A blood drive, in association with American Red Cross, took place on April 22 and 23 from 10 a.m. to 4 p.m. in the DUC.
“At this blood drive, the American Red Cross came to campus in hopes of compiling 170 or more units of blood to screen and give to hospitals,” said Katie Morici, the blood drive coordinator.
A total of 143 units were collected at the drive and about 135 students, faculty, and staff participated.
“Some donated dual reds, or double the amount, and approximately 40 students volunteered,” Morici said.
Donors began by scheduling an appointment or walking in the day of the drive, answering questions through an online survey, and having a mini health screening to make sure they were not ill or have low iron.
“After about twenty minutes of pumping blood, donors got to eat and recover in the canteen area before leaving the drive,” Morici said. “Because this was the last drive of the year and we have had a long winter, a giant Jenga game was at the drive.”
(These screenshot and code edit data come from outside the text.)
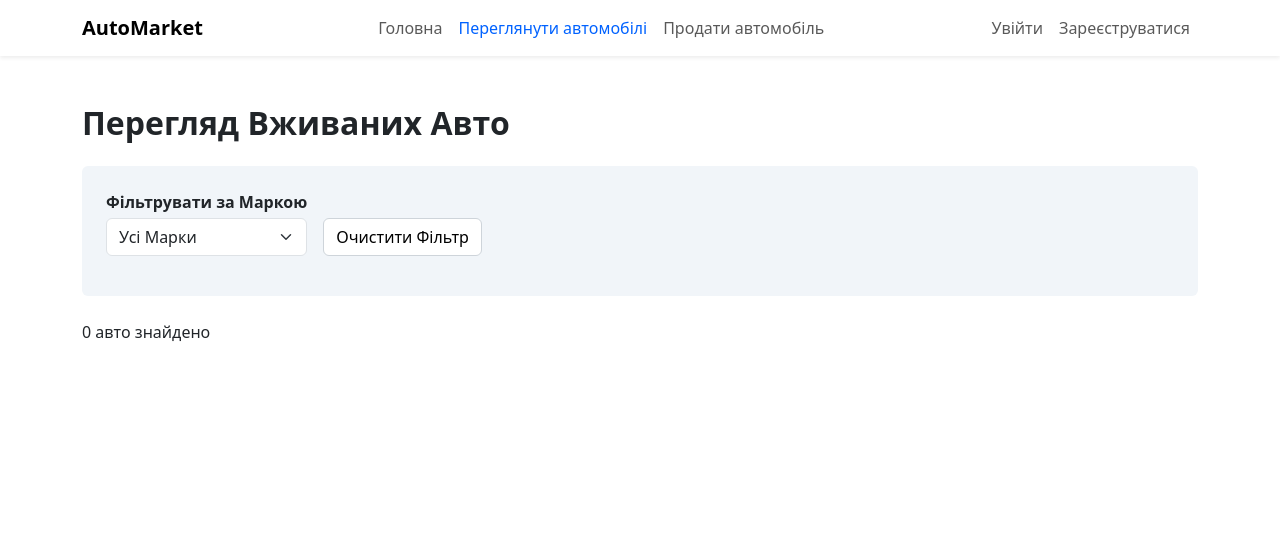
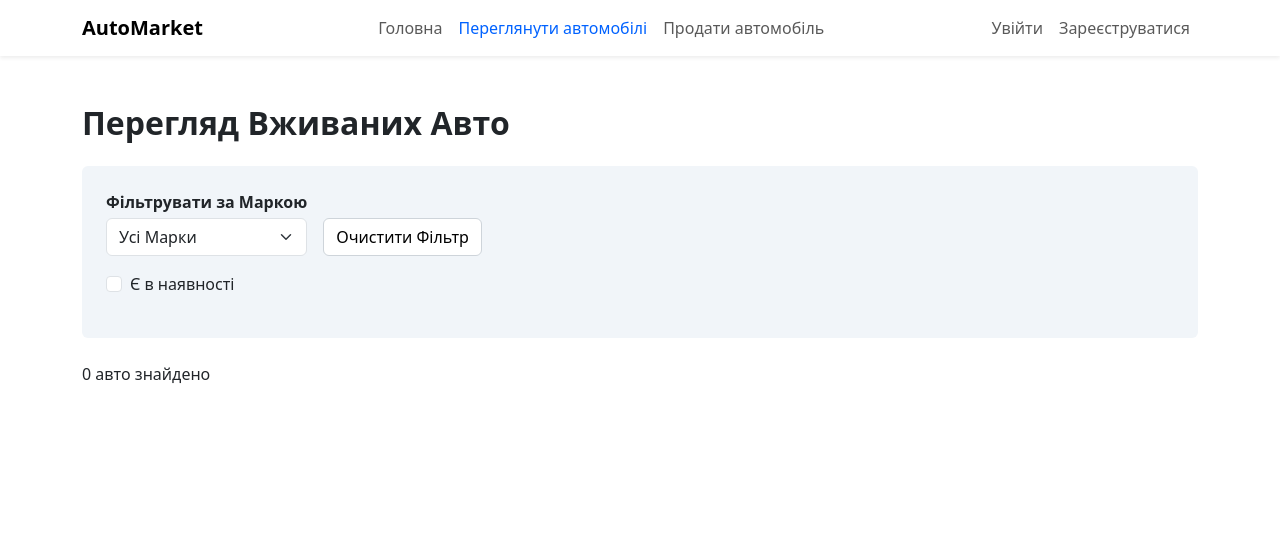
Before and after one commit to SebastianKuleshov/auto_market, a Django app: page /car/browse-cars/ in a window 1280 px wide. Shown: the top 538 px of the page. Run offline with Django 5.2, Linux system fonts and the light colour scheme; data that the repository does not hold is empty.

Commit message:
added some features

```diff
--- a/car/templates/browse_cars.html
+++ b/car/templates/browse_cars.html
@@ -11,8 +11,9 @@
     <h2 class="fw-bold mb-4">Перегляд Вживаних Авто</h2>
 
     <div class="p-4 rounded mb-4 custom-bg">
-        <form method="GET" class="d-flex flex-wrap align-items-center gap-3" id="filterForm">
-            <div class="d-flex flex-column">
+        <form method="GET" class="d-flex flex-wrap align-items-center gap-3 flex-column" id="filterForm" style="align-items: start !important;">
+            <div class="d-flex gap-3">
+                <div class="flex flex-column gap-3">
                     <label for="brand" class="form-label mb-1 fw-bold">Фільтрувати за Маркою</label>
                     <select name="brand" id="brand" class="form-select" style="min-width: 200px;" onchange="document.getElementById('filterForm').submit();">
                         <option value="">Усі Марки</option>
@@ -24,6 +25,15 @@
                     </select>
                 </div>
                 <a href="{% url 'browse_cars' %}" class="btn btn-outline-secondary align-self-end" style="background-color: white; border-color: #ced4da; color: black; font-weight: 500;">Очистити Фільтр</a>
+            </div>
+            <div class="form-check">
+                <input class="form-check-input" type="checkbox" name="available" id="available" value="true"
+                       {% if request.GET.available %}checked{% endif %}
+                       onchange="document.getElementById('filterForm').submit();">
+                <label class="form-check-label" for="available">
+                    Є в наявності
+                </label>
+            </div>
         </form>
     </div>
 
--- a/car/templates/car_card.html
+++ b/car/templates/car_card.html
@@ -1,7 +1,10 @@
 {% load static %}
 {% load custom_filters %}
 
-<div class="card h-100">
+<div class="card h-100 position-relative">
+    {% if car.buyer %}
+        <span class="position-absolute top-0 start-0 bg-danger text-white px-3 py-1 rounded-end" style="font-size: 0.9rem; font-weight: 600;">Продано</span>
+    {% endif %}
     {% if car.image %}
         <img src="{{ car.image.url }}" class="card-img-top" style="height: 200px; object-fit: contain;" alt="{{ car.name }}">
     {% else %}
--- a/car/templates/car_detail.html
+++ b/car/templates/car_detail.html
@@ -46,7 +46,7 @@
 
             <div class="p-3 rounded mb-4 custom-bg">
                 <strong>Продавець</strong>
-                <p class="mb-0">Seller name</p>
+                <p class="mb-0">{{ car.author.username }}</p>
             </div>
 
             {% if user.is_authenticated %}
--- a/car/views.py
+++ b/car/views.py
@@ -47,6 +47,7 @@ def browse_cars(request):
     brands = Brand.objects.all()
 
     selected_brand = request.GET.get('brand')
+    available = request.GET.get('available')
 
     if selected_brand:
         brand = get_object_or_404(Brand, name=selected_brand)
@@ -54,8 +55,12 @@ def browse_cars(request):
     else:
         cars = Car.objects.all().select_related('brand', 'author')
 
+    if available:
+        cars = cars.filter(buyer__isnull=True)
+
     return render(request, 'browse_cars.html', {
         'cars': cars,
         'brands': brands,
-        'selected_brand': selected_brand
+        'selected_brand': selected_brand,
+        'available': available,
     })
```
Lines whose indentation alone changed are shown as unchanged.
There was also a beach theme to draw people in.
“I watched some people play while sitting after giving blood,” said Cassilyn Bero, a junior majoring in elementary education. “It was pretty entertaining. We all jumped a little when it fell though. It was really great to receive food, stickers, and even free t-shirts for simply donating blood.”
Any person 16 years or older was eligible to donate that weighed at least 110 pounds. There were a few other restrictions such as traveling, antibiotics, and more.
“Giving blood is important because it’s a really simple way to help others,” Bero said. “If I have the ability to improve people’s lives by spending 15 minutes in a chair every few months, why wouldn’t I do it?”
Bero says that knowing she has O-negative blood, the universal donor, also makes her want to give.
“It makes me feel like I’m doing something really worthwhile with my time,” Bero said. “I decided to donate this week because having the Red Cross come right to campus was really convenient and it doesn’t take very long. I’m willing to take a tiny prick on the finger and a really small needle if it means someone’s life could be saved.”
Morici says that the University of Wisconsin-Stevens Point hosts blood drives to give students opportunities to volunteer, help save lives, and network with organizations in the community.
“With the drive being held on campus, students are more likely to donate because they do not have to travel anywhere to donate blood,” Morici said.
Morici volunteered at every blood drive in high school and was fortunate enough to receive a scholarship form the American Red Cross to pay for college expenses.
“Freshmen year, I worked at the Student Involvement and Employment Office and continued volunteering at blood drives and the graduating coordinator suggested I apply for her position,” Morici said.
Morici has been in the role of blood drive coordinator for the past two years and has enjoyed seeing so many college students, faculty and staff, and community members get involved in donating blood.
“Donating blood is very important because each day accidents, surgeries, or other events occur where people are in need of blood,” Morici said. “This year with this Wisconsin weather, blood donations were down and people who are in need increased, so at this time the supply is fairly low.”
This was the last blood drive of the semester, but the next is scheduled to take place fall 2014 on September 29 and 30.